Not only do you need to pay employees properly, you need to maintain records showing you did so. Time records should be accurate to at least the closest 15-minute interval, though exact recording of time is better. If you round any time worked, then that rounding shouldn’t always be in the employer’s favor.
I also recommend you retain your payroll records for at least three years, whether you do so electronically or in a hardcopy. Finally, make sure that posters regarding FLSA and other state and federal regulations are posted properly and updated regularly.
It is important to remember that state law can add additional requirements you also need to follow. State laws often set a higher minimum wage and dictate how often employees are paid, what deductions can be taken, and how to deal with payment of accrued vacation at an employee’s termination or resignation.
Performing internal classification audits may not be on your list of priorities, but you should assess your workforce on a regular basis to ensure your employee classifications remain accurate. It is particularly important to do an audit if you undergo any reorganization or when the FLSA regulations change significantly. And significant changes are coming soon.
The Department of Labor is currently updating the requirements for the executive, administrative and professional exemptions, which may roll out as soon as 2016. The DOL’s proposed rules suggest more than doubling the current required exempt salary threshold of $23,660, which will have enormous implications for employers.
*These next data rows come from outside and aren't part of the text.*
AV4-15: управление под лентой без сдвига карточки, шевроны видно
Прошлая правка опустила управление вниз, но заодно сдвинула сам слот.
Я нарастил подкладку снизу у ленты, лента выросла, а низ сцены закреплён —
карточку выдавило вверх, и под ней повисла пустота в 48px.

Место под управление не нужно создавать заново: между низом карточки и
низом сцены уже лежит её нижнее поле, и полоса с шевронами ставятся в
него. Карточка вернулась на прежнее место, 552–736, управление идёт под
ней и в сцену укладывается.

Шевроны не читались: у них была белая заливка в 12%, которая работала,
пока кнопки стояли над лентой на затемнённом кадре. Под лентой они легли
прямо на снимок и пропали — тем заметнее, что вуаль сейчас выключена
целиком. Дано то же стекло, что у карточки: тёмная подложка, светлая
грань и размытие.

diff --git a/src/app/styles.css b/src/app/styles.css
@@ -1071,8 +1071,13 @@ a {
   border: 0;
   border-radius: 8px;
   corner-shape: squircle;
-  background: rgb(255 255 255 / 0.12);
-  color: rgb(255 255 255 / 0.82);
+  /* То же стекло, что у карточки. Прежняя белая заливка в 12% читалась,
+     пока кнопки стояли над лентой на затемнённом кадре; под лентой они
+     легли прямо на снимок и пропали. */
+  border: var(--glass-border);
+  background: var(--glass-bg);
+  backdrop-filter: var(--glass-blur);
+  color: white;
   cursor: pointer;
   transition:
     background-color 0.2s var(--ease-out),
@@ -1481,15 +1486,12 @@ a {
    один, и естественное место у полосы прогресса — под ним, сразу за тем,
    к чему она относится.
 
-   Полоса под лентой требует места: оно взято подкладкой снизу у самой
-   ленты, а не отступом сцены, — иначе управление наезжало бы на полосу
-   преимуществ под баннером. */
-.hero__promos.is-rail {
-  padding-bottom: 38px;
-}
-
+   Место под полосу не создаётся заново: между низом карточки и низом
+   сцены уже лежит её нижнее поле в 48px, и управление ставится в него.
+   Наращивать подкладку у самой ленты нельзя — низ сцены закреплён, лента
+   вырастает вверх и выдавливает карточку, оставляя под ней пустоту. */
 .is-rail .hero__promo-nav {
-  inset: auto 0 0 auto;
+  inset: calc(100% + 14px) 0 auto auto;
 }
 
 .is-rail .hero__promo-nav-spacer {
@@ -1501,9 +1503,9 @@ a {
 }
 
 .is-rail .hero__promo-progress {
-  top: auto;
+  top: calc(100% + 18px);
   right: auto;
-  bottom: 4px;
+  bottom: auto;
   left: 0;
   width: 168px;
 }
At minimum, you will need to evaluate and update job descriptions, time keeping systems, payroll records and policies.
While FLSA issues are complex, if you keep these considerations in mind you will be well on your way to ensuring FLSA compliance.